▸ **Task brief**:
Scan the records below and report how many lines contain the word "const", giving the number by itself.

▸ **Recorded data**:
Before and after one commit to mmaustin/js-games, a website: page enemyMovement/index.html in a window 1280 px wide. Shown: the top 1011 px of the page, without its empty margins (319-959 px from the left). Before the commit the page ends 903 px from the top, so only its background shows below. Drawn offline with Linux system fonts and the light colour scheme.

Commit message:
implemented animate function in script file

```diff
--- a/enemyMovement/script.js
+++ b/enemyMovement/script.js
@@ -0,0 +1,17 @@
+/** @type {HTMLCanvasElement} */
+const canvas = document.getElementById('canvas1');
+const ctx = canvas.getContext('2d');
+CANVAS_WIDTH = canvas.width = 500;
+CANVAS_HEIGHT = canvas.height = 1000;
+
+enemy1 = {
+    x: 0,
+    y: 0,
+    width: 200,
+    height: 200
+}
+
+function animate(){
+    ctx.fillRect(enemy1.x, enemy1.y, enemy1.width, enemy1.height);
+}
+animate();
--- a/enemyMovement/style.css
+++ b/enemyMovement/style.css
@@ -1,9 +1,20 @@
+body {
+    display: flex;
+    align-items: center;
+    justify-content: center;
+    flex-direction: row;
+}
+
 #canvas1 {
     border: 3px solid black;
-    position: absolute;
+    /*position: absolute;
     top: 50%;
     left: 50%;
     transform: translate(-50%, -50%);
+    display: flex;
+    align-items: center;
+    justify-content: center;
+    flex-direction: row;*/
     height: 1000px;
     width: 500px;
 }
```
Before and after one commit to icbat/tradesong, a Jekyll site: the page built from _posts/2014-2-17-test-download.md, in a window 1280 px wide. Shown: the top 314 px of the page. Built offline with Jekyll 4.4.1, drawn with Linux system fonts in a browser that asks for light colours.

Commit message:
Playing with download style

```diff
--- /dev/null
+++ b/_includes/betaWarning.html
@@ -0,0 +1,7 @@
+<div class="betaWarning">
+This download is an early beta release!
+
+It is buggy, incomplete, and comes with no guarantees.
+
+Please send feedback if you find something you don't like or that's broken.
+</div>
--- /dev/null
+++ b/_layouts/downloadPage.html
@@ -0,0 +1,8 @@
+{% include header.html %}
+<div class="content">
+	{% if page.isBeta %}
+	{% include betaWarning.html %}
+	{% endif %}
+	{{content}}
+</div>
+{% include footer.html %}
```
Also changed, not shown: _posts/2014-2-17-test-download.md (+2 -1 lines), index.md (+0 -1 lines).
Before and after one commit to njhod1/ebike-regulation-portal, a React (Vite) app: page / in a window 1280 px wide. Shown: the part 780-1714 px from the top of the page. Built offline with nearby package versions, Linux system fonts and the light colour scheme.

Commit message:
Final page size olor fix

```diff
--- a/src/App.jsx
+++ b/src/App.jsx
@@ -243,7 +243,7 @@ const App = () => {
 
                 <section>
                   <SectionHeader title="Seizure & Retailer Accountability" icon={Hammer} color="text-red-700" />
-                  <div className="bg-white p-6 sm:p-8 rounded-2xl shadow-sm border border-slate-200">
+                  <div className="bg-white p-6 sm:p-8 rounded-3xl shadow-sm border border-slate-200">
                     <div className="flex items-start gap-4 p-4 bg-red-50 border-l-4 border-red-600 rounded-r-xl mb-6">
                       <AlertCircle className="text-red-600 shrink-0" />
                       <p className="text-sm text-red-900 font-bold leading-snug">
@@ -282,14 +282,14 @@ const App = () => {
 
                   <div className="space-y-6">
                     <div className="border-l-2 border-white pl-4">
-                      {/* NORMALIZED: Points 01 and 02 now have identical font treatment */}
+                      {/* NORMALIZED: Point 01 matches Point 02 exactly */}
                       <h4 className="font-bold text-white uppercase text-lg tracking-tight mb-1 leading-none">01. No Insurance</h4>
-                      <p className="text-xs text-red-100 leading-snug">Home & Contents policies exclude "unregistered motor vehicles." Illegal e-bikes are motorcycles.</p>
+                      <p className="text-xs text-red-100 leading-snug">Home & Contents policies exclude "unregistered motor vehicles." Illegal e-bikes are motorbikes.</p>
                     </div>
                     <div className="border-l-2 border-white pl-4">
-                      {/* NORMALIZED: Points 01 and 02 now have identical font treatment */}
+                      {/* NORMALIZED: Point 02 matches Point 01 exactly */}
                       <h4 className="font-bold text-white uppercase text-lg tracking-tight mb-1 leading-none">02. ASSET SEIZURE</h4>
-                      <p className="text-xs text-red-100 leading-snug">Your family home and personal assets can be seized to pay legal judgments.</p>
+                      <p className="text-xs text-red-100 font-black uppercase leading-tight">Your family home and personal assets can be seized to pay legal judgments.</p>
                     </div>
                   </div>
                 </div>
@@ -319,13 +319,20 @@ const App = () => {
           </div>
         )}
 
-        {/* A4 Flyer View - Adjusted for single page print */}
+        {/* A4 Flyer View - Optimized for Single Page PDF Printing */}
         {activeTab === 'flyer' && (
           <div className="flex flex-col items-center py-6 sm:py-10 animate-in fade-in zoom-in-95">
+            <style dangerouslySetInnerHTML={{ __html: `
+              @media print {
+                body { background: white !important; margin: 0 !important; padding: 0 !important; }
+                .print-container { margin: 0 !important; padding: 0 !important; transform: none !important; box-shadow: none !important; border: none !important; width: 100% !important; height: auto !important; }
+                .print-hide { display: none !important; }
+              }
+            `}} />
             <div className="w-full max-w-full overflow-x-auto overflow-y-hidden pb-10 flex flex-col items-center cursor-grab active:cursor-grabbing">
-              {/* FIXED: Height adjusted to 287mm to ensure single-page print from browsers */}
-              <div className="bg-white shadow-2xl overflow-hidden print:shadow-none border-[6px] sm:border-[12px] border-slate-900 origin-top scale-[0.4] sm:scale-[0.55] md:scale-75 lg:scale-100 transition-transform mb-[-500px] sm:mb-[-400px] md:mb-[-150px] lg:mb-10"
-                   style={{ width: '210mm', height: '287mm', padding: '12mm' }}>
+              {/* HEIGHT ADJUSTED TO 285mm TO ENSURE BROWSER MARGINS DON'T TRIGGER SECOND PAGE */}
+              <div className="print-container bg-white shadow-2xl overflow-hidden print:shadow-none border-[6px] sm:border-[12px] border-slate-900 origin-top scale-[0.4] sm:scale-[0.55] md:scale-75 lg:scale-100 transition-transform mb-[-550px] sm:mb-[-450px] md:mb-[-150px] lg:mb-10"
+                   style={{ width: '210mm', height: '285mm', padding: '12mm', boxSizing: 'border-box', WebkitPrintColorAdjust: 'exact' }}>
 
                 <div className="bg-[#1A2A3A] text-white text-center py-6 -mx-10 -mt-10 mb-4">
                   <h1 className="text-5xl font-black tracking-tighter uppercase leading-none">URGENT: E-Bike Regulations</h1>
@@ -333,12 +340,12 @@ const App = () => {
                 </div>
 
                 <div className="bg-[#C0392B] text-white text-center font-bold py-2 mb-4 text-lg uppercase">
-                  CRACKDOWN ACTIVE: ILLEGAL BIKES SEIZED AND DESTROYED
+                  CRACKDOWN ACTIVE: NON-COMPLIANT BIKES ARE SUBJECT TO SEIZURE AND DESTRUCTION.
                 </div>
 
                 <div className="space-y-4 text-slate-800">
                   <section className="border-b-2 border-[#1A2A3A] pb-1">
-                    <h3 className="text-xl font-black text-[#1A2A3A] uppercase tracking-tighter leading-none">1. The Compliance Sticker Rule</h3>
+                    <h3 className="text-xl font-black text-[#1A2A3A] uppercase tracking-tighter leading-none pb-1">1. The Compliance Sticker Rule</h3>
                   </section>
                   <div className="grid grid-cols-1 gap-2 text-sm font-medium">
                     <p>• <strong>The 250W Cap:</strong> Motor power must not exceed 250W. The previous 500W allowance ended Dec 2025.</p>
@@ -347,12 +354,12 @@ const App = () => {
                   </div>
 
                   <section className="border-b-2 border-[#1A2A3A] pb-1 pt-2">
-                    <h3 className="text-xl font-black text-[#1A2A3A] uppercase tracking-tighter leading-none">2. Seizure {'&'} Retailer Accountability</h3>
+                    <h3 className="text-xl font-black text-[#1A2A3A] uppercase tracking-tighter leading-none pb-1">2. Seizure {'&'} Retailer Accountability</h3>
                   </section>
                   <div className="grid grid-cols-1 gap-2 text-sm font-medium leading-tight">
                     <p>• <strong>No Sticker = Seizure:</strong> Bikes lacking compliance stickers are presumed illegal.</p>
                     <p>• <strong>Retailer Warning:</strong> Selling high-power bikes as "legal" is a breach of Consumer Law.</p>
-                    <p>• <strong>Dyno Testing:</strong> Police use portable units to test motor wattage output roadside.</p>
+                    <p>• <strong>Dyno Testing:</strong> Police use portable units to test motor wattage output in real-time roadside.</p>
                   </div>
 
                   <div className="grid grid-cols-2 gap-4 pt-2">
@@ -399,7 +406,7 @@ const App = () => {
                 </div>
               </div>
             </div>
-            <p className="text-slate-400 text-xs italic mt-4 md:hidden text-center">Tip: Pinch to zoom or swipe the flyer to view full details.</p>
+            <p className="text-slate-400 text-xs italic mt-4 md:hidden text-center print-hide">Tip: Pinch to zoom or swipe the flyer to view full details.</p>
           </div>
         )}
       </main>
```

▸ **Task solution**:
8